» WHAT TO PRODUCE
Return exactly the span of lines in the following data that opens with the line containing "SP --> GATEWAY" and closes with the line containing "STUDENT_PORTAL <--> CLIENT_CACHE". Include nothing else.

» EXERCISE MATERIALS
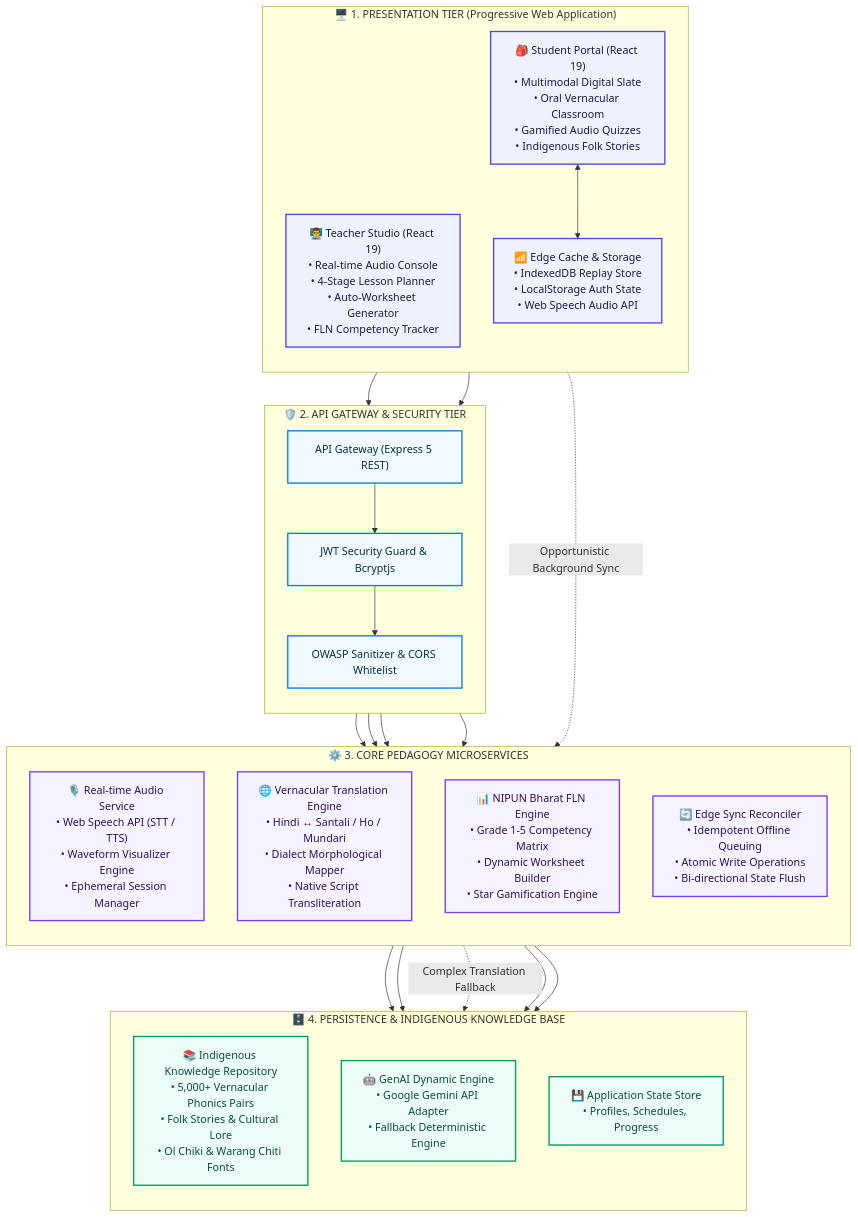
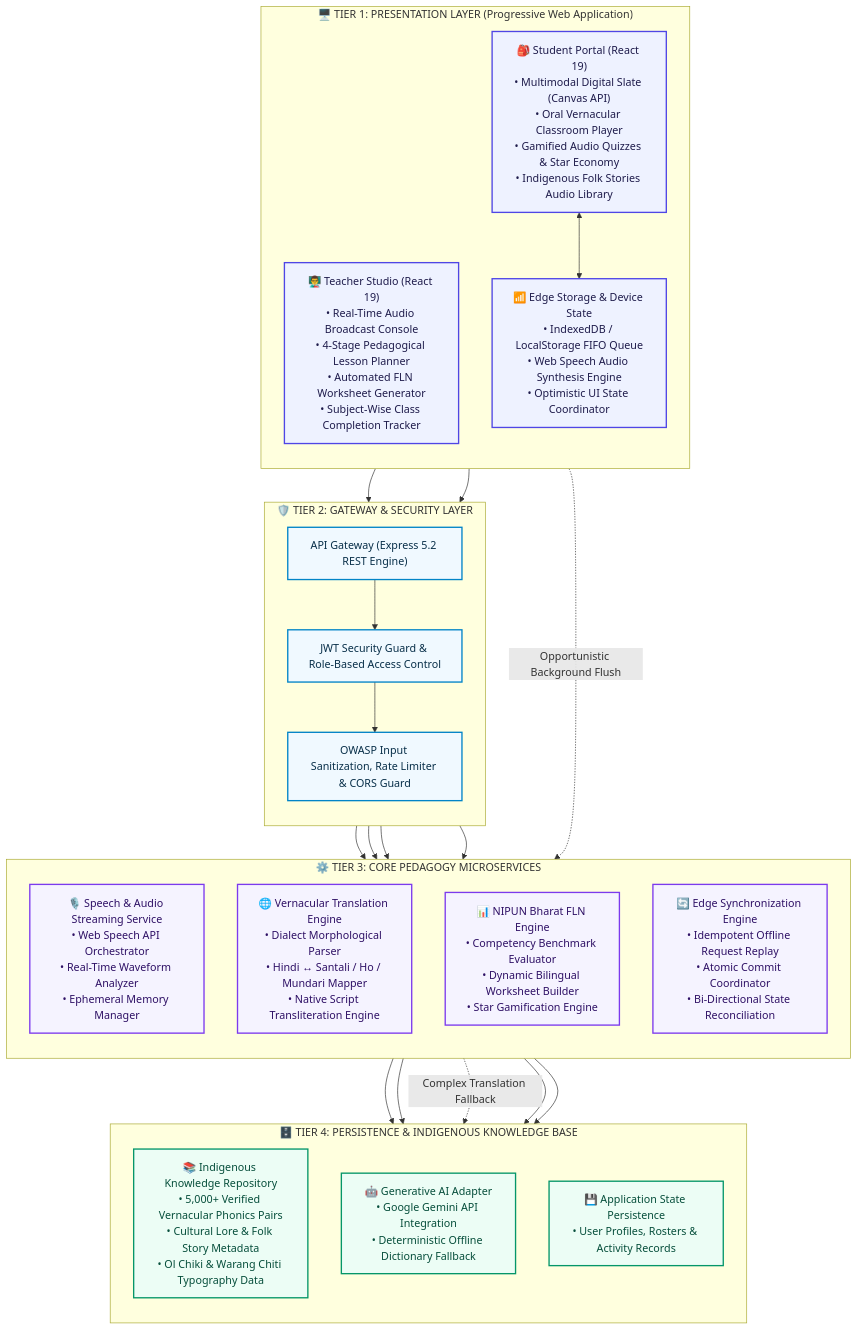
The second of 4 diagrams in README.md (madhavisolanki-ui/Vaani), drawn with Mermaid before and after one commit. The commit also changed other lines of this file, not shown here.

Commit message:
docs: rewrite README in professional English with comprehensive 'How It Works' architecture

````diff
--- a/README.md
+++ b/README.md
@@ -67,56 +106,55 @@
 ```mermaid
 graph TB
-    %% STYLING DEFINITIONS
     classDef clientStyle fill:#EEF2FF,stroke:#4F46E5,stroke-width:2px,color:#1E1B4B;
     classDef gatewayStyle fill:#F0F9FF,stroke:#0284C7,stroke-width:2px,color:#082F49;
     classDef coreStyle fill:#F5F3FF,stroke:#7C3AED,stroke-width:2px,color:#2E1065;
     classDef storageStyle fill:#ECFDF5,stroke:#059669,stroke-width:2px,color:#064E3B;
 
-    subgraph Client_Layer["🖥️ 1. PRESENTATION TIER (Progressive Web Application)"]
+    subgraph Tier1["🖥️ TIER 1: PRESENTATION LAYER (Progressive Web Application)"]
         direction TB
-        TP["👨‍🏫 Teacher Studio (React 19)<br/>• Real-time Audio Console<br/>• 4-Stage Lesson Planner<br/>• Auto-Worksheet Generator<br/>• FLN Competency Tracker"]:::clientStyle
-        SP["🎒 Student Portal (React 19)<br/>• Multimodal Digital Slate<br/>• Oral Vernacular Classroom<br/>• Gamified Audio Quizzes<br/>• Indigenous Folk Stories"]:::clientStyle
-        LOCAL_QUEUE["📶 Edge Cache & Storage<br/>• IndexedDB Replay Store<br/>• LocalStorage Auth State<br/>• Web Speech Audio API"]:::clientStyle
+        TEACHER_PORTAL["👨‍🏫 Teacher Studio (React 19)<br/>• Real-Time Audio Broadcast Console<br/>• 4-Stage Pedagogical Lesson Planner<br/>• Automated FLN Worksheet Generator<br/>• Subject-Wise Class Completion Tracker"]:::clientStyle
+        STUDENT_PORTAL["🎒 Student Portal (React 19)<br/>• Multimodal Digital Slate (Canvas API)<br/>• Oral Vernacular Classroom Player<br/>• Gamified Audio Quizzes & Star Economy<br/>• Indigenous Folk Stories Audio Library"]:::clientStyle
+        CLIENT_CACHE["📶 Edge Storage & Device State<br/>• IndexedDB / LocalStorage FIFO Queue<br/>• Web Speech Audio Synthesis Engine<br/>• Optimistic UI State Coordinator"]:::clientStyle
     end
 
-    subgraph Gateway_Layer["🛡️ 2. API GATEWAY & SECURITY TIER"]
+    subgraph Tier2["🛡️ TIER 2: GATEWAY & SECURITY LAYER"]
         direction TB
-        GATEWAY["API Gateway (Express 5 REST)"]:::gatewayStyle
-        AUTH_GUARD["JWT Security Guard & Bcryptjs"]:::gatewayStyle
-        CORS_FILTER["OWASP Sanitizer & CORS Whitelist"]:::gatewayStyle
+        GATEWAY["API Gateway (Express 5.2 REST Engine)"]:::gatewayStyle
+        JWT_GUARD["JWT Security Guard & Role-Based Access Control"]:::gatewayStyle
+        SANITIZER["OWASP Input Sanitization, Rate Limiter & CORS Guard"]:::gatewayStyle
     end
 
-    subgraph Core_Layer["⚙️ 3. CORE PEDAGOGY MICROSERVICES"]
+    subgraph Tier3["⚙️ TIER 3: CORE PEDAGOGY MICROSERVICES"]
         direction TB
-        SPEECH_SVC["🎙️ Real-time Audio Service<br/>• Web Speech API (STT / TTS)<br/>• Waveform Visualizer Engine<br/>• Ephemeral Session Manager"]:::coreStyle
-        TRANSLATE_SVC["🌐 Vernacular Translation Engine<br/>• Hindi ↔ Santali / Ho / Mundari<br/>• Dialect Morphological Mapper<br/>• Native Script Transliteration"]:::coreStyle
-        FLN_SVC["📊 NIPUN Bharat FLN Engine<br/>• Grade 1-5 Competency Matrix<br/>• Dynamic Worksheet Builder<br/>• Star Gamification Engine"]:::coreStyle
-        SYNC_SVC["🔄 Edge Sync Reconciler<br/>• Idempotent Offline Queuing<br/>• Atomic Write Operations<br/>• Bi-directional State Flush"]:::coreStyle
+        SPEECH_SERVICE["🎙️ Speech & Audio Streaming Service<br/>• Web Speech API Orchestrator<br/>• Real-Time Waveform Analyzer<br/>• Ephemeral Memory Manager"]:::coreStyle
+        TRANSLATION_SERVICE["🌐 Vernacular Translation Engine<br/>• Dialect Morphological Parser<br/>• Hindi ↔ Santali / Ho / Mundari Mapper<br/>• Native Script Transliteration Engine"]:::coreStyle
+        PEDAGOGY_SERVICE["📊 NIPUN Bharat FLN Engine<br/>• Competency Benchmark Evaluator<br/>• Dynamic Bilingual Worksheet Builder<br/>• Star Gamification Engine"]:::coreStyle
+        SYNC_SERVICE["🔄 Edge Synchronization Engine<br/>• Idempotent Offline Request Replay<br/>• Atomic Commit Coordinator<br/>• Bi-Directional State Reconciliation"]:::coreStyle
     end
 
-    subgraph Storage_Layer["🗄️ 4. PERSISTENCE & INDIGENOUS KNOWLEDGE BASE"]
+    subgraph Tier4["🗄️ TIER 4: PERSISTENCE & INDIGENOUS KNOWLEDGE BASE"]
         direction TB
-        TRIBAL_KB["📚 Indigenous Knowledge Repository<br/>• 5,000+ Vernacular Phonics Pairs<br/>• Folk Stories & Cultural Lore<br/>• Ol Chiki & Warang Chiti Fonts"]:::storageStyle
-        AI_FALLBACK["🤖 GenAI Dynamic Engine<br/>• Google Gemini API Adapter<br/>• Fallback Deterministic Engine"]:::storageStyle
-        APP_DB["💾 Application State Store<br/>• Profiles, Schedules, Progress"]:::storageStyle
+        TRIBAL_KB["📚 Indigenous Knowledge Repository<br/>• 5,000+ Verified Vernacular Phonics Pairs<br/>• Cultural Lore & Folk Story Metadata<br/>• Ol Chiki & Warang Chiti Typography Data"]:::storageStyle
+        AI_ENGINE["🤖 Generative AI Adapter<br/>• Google Gemini API Integration<br/>• Deterministic Offline Dictionary Fallback"]:::storageStyle
+        DATA_STORE["💾 Application State Persistence<br/>• User Profiles, Rosters & Activity Records"]:::storageStyle
     end
 
-    %% RELATIONSHIPS
-    TP --> GATEWAY
-    SP --> GATEWAY
-    SP <--> LOCAL_QUEUE
-    LOCAL_QUEUE -.->|Opportunistic Background Sync| SYNC_SVC
+    %% INTER-TIER CONNECTIONS
+    TEACHER_PORTAL --> GATEWAY
+    STUDENT_PORTAL --> GATEWAY
+    STUDENT_PORTAL <--> CLIENT_CACHE
+    CLIENT_CACHE -.->|Opportunistic Background Flush| SYNC_SERVICE
 
-    GATEWAY --> AUTH_GUARD
-    AUTH_GUARD --> CORS_FILTER
-    CORS_FILTER --> SPEECH_SVC
-    CORS_FILTER --> TRANSLATE_SVC
-    CORS_FILTER --> FLN_SVC
-    CORS_FILTER --> SYNC_SVC
+    GATEWAY --> JWT_GUARD
+    JWT_GUARD --> SANITIZER
+    SANITIZER --> SPEECH_SERVICE
+    SANITIZER --> TRANSLATION_SERVICE
+    SANITIZER --> PEDAGOGY_SERVICE
+    SANITIZER --> SYNC_SERVICE
 
-    SPEECH_SVC --> TRIBAL_KB
-    TRANSLATE_SVC --> TRIBAL_KB
-    TRANSLATE_SVC -.->|Complex Translation Fallback| AI_FALLBACK
-    FLN_SVC --> APP_DB
-    SYNC_SVC --> APP_DB
+    SPEECH_SERVICE --> TRIBAL_KB
+    TRANSLATION_SERVICE --> TRIBAL_KB
+    TRANSLATION_SERVICE -.->|Complex Translation Fallback| AI_ENGINE
+    PEDAGOGY_SERVICE --> DATA_STORE
+    SYNC_SERVICE --> DATA_STORE
 ```
````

» EXERCISE RESPONSE
-    SP --> GATEWAY
-    SP <--> LOCAL_QUEUE
-    LOCAL_QUEUE -.->|Opportunistic Background Sync| SYNC_SVC
+    %% INTER-TIER CONNECTIONS
+    TEACHER_PORTAL --> GATEWAY
+    STUDENT_PORTAL --> GATEWAY
+    STUDENT_PORTAL <--> CLIENT_CACHE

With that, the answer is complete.